WHAT TO DO: The answer must be a single number: the count of lines below that contain the string "Options".
[RECORDS PROVIDED Boundary: Start]
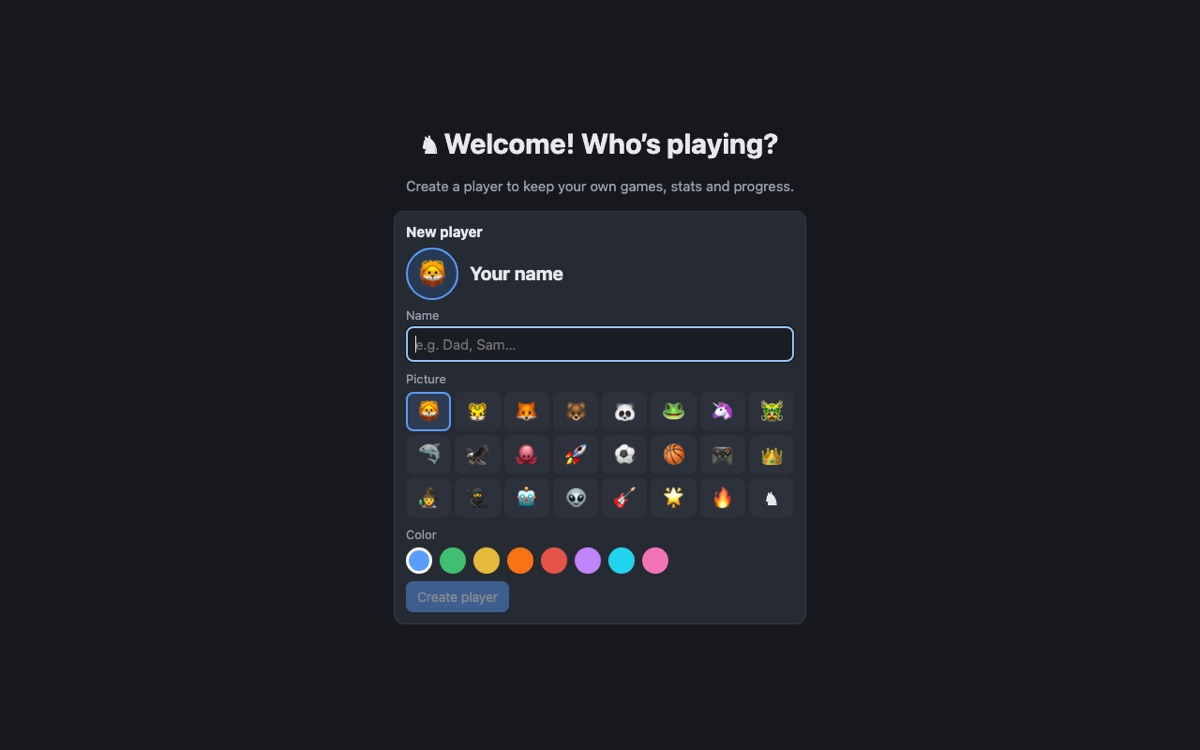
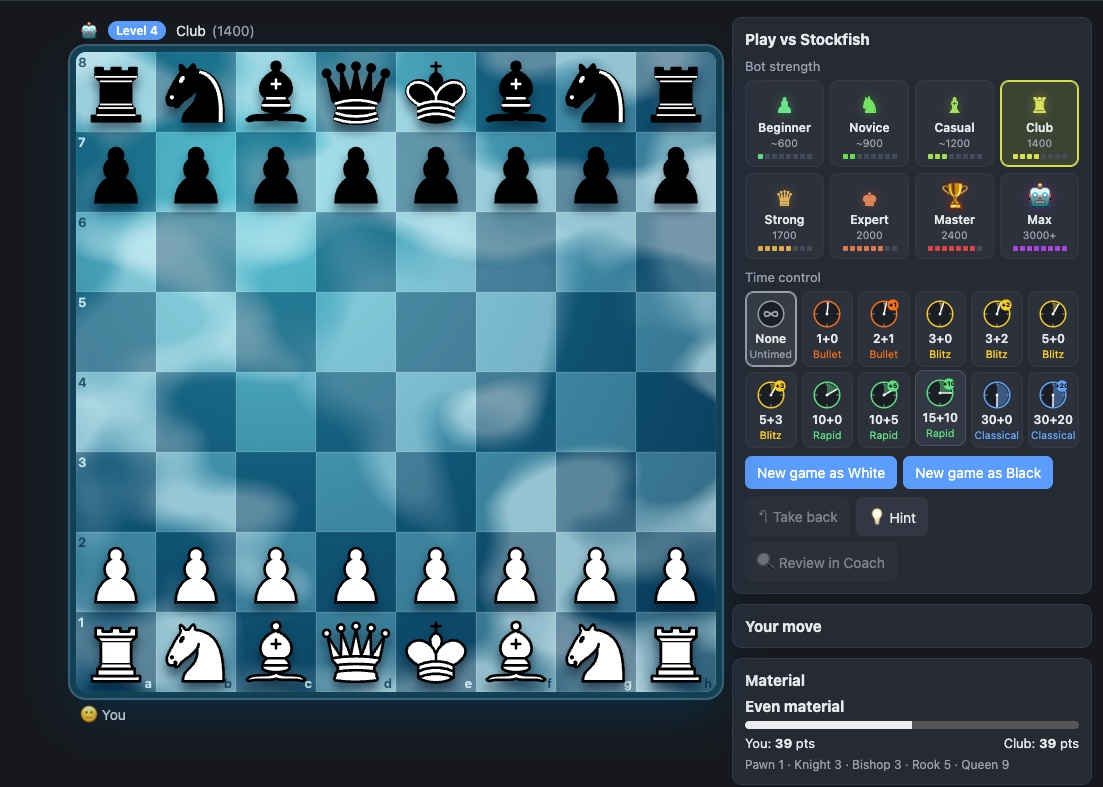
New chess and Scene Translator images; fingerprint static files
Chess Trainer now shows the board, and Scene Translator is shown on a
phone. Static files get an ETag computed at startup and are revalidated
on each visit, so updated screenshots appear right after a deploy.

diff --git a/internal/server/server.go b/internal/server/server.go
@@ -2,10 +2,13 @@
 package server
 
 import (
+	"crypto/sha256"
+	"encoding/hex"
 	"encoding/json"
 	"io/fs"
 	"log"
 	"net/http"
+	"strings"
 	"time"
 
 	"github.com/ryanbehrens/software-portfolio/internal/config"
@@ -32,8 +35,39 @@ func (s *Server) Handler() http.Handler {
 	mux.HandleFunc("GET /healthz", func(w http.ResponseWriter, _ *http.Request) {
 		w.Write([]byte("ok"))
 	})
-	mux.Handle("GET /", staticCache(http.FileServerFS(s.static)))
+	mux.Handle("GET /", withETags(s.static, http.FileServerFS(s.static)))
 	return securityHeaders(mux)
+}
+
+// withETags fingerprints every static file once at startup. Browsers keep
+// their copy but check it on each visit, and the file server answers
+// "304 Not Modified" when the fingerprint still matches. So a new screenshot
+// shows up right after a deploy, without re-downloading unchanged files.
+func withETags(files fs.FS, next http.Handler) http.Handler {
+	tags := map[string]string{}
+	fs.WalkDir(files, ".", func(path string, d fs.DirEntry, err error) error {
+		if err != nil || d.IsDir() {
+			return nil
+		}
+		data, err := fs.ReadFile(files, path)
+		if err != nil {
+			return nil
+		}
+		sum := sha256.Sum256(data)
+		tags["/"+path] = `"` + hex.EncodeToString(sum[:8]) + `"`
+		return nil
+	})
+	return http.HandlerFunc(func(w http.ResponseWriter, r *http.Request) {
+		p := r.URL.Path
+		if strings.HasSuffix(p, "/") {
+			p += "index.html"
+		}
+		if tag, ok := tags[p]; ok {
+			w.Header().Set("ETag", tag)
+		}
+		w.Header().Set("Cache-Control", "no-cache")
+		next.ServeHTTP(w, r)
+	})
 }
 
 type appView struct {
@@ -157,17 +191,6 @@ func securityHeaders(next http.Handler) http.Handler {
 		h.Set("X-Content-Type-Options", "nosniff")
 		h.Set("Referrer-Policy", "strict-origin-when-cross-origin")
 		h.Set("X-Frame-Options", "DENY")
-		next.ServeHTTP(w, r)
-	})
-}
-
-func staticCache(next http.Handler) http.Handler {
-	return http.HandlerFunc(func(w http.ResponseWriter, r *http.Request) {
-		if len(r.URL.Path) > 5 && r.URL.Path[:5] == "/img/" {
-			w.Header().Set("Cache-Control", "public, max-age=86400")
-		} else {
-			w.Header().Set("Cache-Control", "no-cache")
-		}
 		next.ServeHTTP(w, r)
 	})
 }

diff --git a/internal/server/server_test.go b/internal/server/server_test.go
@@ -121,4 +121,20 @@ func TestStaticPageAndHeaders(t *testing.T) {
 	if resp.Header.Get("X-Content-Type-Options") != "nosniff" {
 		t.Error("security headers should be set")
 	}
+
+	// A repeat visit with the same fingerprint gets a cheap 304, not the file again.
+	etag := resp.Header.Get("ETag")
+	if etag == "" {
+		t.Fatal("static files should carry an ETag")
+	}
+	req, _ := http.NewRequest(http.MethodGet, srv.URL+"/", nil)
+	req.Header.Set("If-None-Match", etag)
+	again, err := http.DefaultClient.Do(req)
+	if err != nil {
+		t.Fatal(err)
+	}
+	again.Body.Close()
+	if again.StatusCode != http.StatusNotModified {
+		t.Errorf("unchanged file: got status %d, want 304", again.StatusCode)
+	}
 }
[RECORDS PROVIDED Boundary: End]
OUTPUT FOR THIS TASK: 3